Feeling the need to reach the mysterious anomaly as fast as possible, as I was running out of game-time due to some real-life scheduling coming up soon, I decided that the best course of action to reach it fast would be to sent another rocket to the Mun. Now, reaching a specific spot on the Mun is, with my amateurish abilities in orbital physics and piloting, a rather fuel-intensive exercise but I didn't need to get whomever I was sending up there back because now I had a MunBase where they could go after exploring the anomaly. So I fired up another Munshot I, the trusty ship that had sent my first manned Munar mission successfully there and back again, figuring I could use the fuel originally reserved for the return-trip in order to fly the thing to a landing-spot near the anomaly - and then walk the rest on foot.
The ship went up to the Mun in less than six hours. Deceleration and aiming at the landing-site went well and soon I was getting close to the anomaly, which turned out to be a huge stone arch, an object called MunArch by the KSP community, as I would find out later:
|The MunArch, residing on the ridge, overlooking the crater-bed below...|
|Larger than I had thought - but you can see it from rather far away.|
I didn't want to waste jet pack fuel while walking there so Ed could actually jet up onto the huge arch. It took a few seconds and then he had a rather spectacular view of the surroundings. The first anomaly that the MadSpaceProgram had ever encountered. I had by now checked the games wiki in order to find that there are quite a lot of anomalies spread around the solar system, which makes the exploration so much more exciting that I have problems to fathom it all. An important thing is that you cannot be compulsive about these things, unless you're unemployed and have no life other than this game. Try to find some, but not all of them...
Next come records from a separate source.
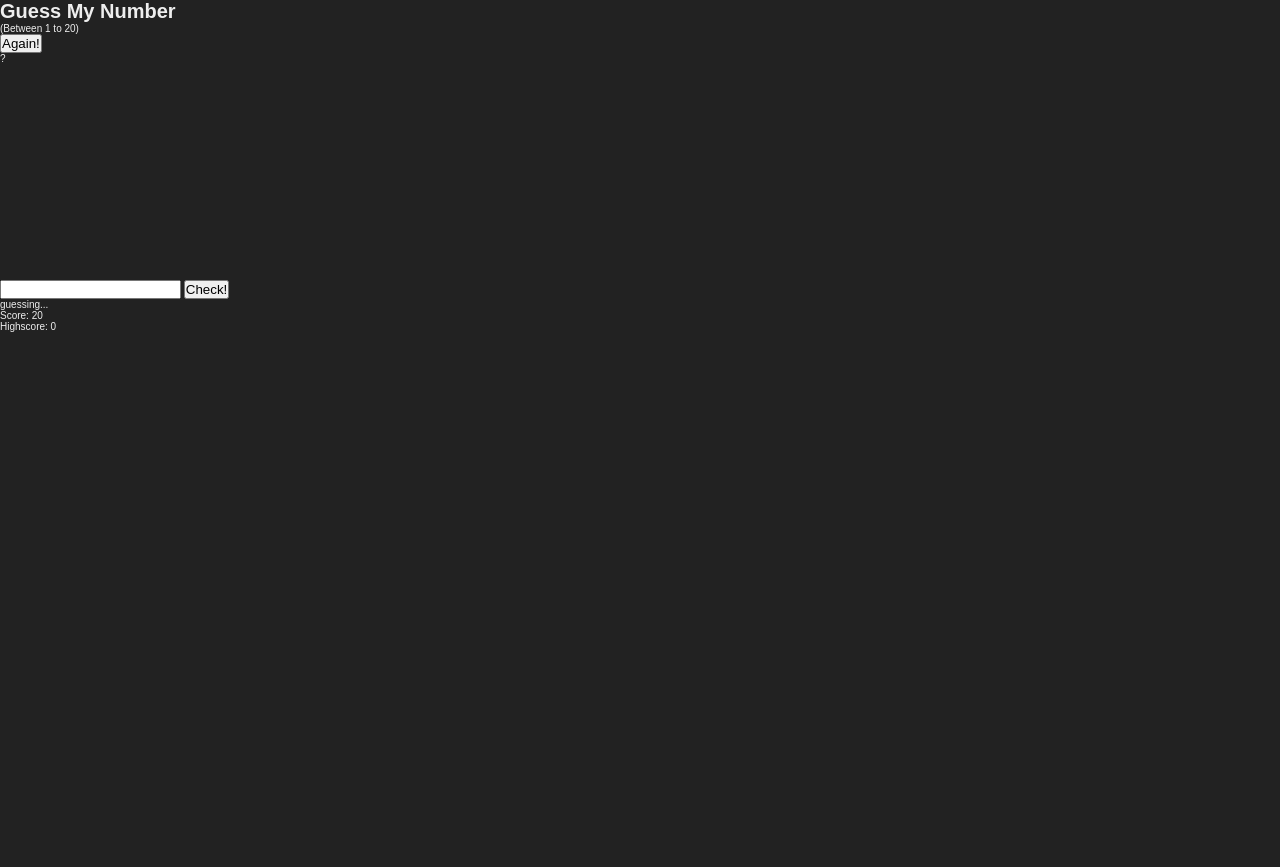
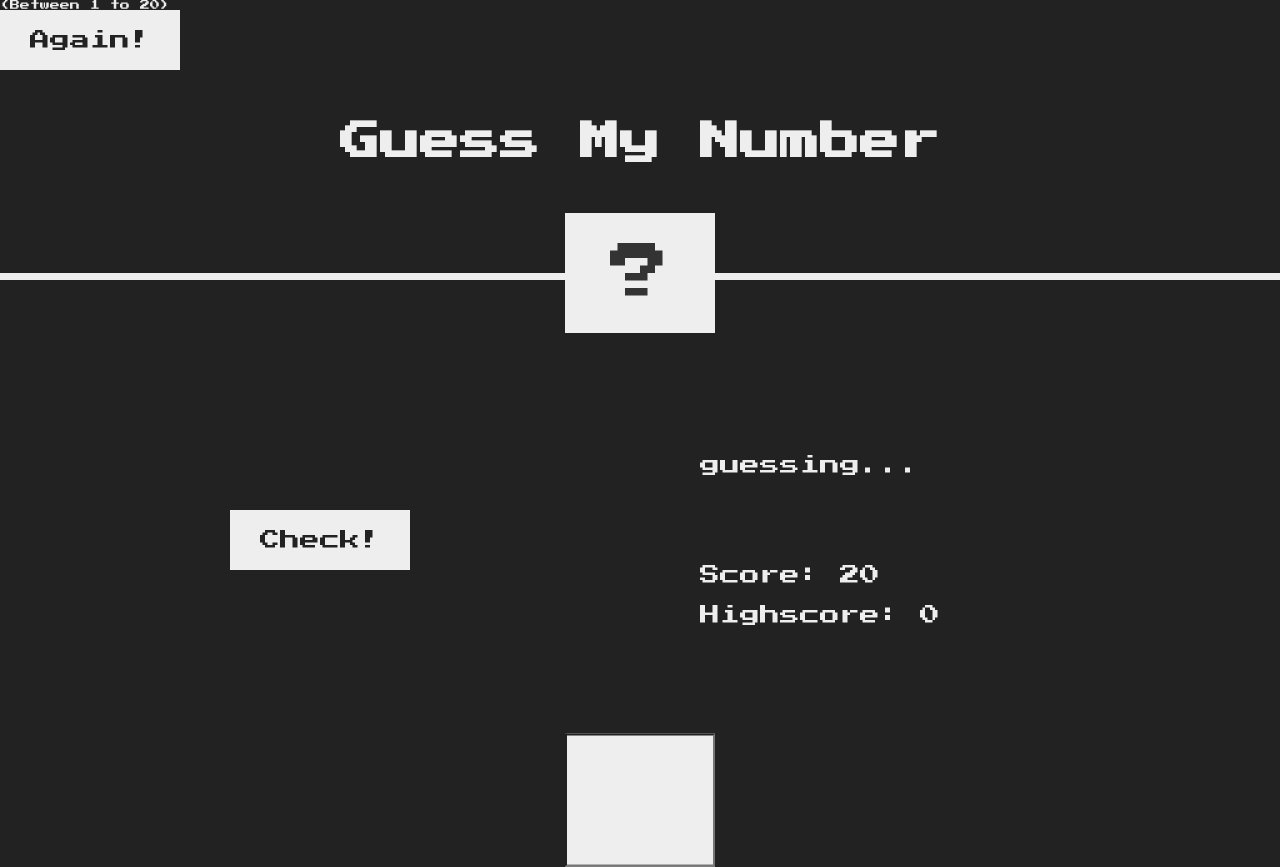
Before and after one commit to Kabeer099/guess-my-number, a website: page index.html in a window 1280 px wide. Before the commit the page ends 800 px from the top, so only its background shows below. Drawn offline with Linux system fonts and the light colour scheme.

Commit message:
css styling

```diff
--- a/style.css
+++ b/style.css
@@ -1,26 +1,119 @@
-@import url('https://fonts.googleapis.com/css?Press+Start+2P&display=swap');
+@import url('https://fonts.googleapis.com/css?family=Press+Start+2P&display=swap');
 
 * {
   margin: 0;
   padding: 0;
-    box-sizing: initial;
+  box-sizing: inherit;
 }
 
-html{
+html {
   font-size: 62.5%;
   box-sizing: border-box;
 }
 
-body{
-    font-family: 'Press Start 2P',sans-serif;
+body {
+  font-family: 'Press Start 2P', sans-serif;
   color: #eee;
   background-color: #222;
+  /* background-color: #60b347; */
 }
 
 /* LAYOUT */
-
-header{
+header {
   position: relative;
   height: 35vh;
-    border-bottom: ;
+  border-bottom: 7px solid #eee;
 }
+
+main {
+  height: 65vh;
+  color: #eee;
+  display: flex;
+  align-items: center;
+  justify-content: space-around;
+}
+
+.left {
+  width: 52rem;
+  display: flex;
+  flex-direction: column;
+  align-items: center;
+}
+
+.right {
+  width: 52rem;
+  font-size: 2rem;
+}
+
+/* ELEMENTS STYLE */
+h1 {
+  font-size: 4rem;
+  text-align: center;
+  position: absolute;
+  width: 100%;
+  top: 52%;
+  left: 50%;
+  transform: translate(-50%, -50%);
+}
+
+.number {
+  background: #eee;
+  color: #333;
+  font-size: 6rem;
+  width: 15rem;
+  padding: 3rem 0rem;
+  text-align: center;
+  position: absolute;
+  bottom: 0;
+  left: 50%;
+  transform: translate(-50%, 50%);
+}
+
+.between {
+  font-size: 1.4rem;
+  position: absolute;
+  top: 2rem;
+  right: 2rem;
+}
+
+.again {
+  position: absolute;
+  top: 2rem;
+  left: 2rem;
+}
+
+.guess {
+  background: none;
+  border: 4px solid #eee;
+  font-family: inherit;
+  color: inherit;
+  font-size: 5rem;
+  padding: 2.5rem;
+  width: 25rem;
+  text-align: center;
+  display: block;
+  margin-bottom: 3rem;
+}
+
+.btn {
+  border: none;
+  background-color: #eee;
+  color: #222;
+  font-size: 2rem;
+  font-family: inherit;
+  padding: 2rem 3rem;
+  cursor: pointer;
+}
+
+.btn:hover {
+  background-color: #ccc;
+}
+
+.message {
+  margin-bottom: 8rem;
+  height: 3rem;
+}
+
+.label-score {
+  margin-bottom: 2rem;
+}
```
Lines whose indentation alone changed are shown as unchanged.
|Distances to the lander and MunBase Alpha visible. Somewhere in between there is a Kerbal, just standing and waiting...|
Anyways, I had to get my two Kerbals walking around the Mun back to the MunBase. I had already designed a rover but not yet tested it - it was time for that. My rover is fueled with eight ports of RCS-thrusters and has a back-up ion drive for when everything else runs out. It has an A.I.-box to drive it when there is no driver inside so it can actually go and pick someone up to get them home. The cockpit holds one Kerbal. It's a light-weight, simple design. I strapped not only an asparagus-rocket for getting it to the Mun to it, but also a smaller stage with a nuclear drive (nuclear drives are weaker but more fuel-efficient than the regular thrusters), which was supposed to get the rover above the target landing-area and slow it down enough so I could then just drop the thing to the Munar surface. It would have to half-crash-land and then - then I'd drive it first to one Kerbal, drive him back to MunBase Alpha, then to the other one, pick them up and get them to the base too. The mission seemed completely doable, once the rover was on the Mun and if the fuel-efficiency during driving would be good enough. Little did I know what lay ahead for the MadSpaceProgram...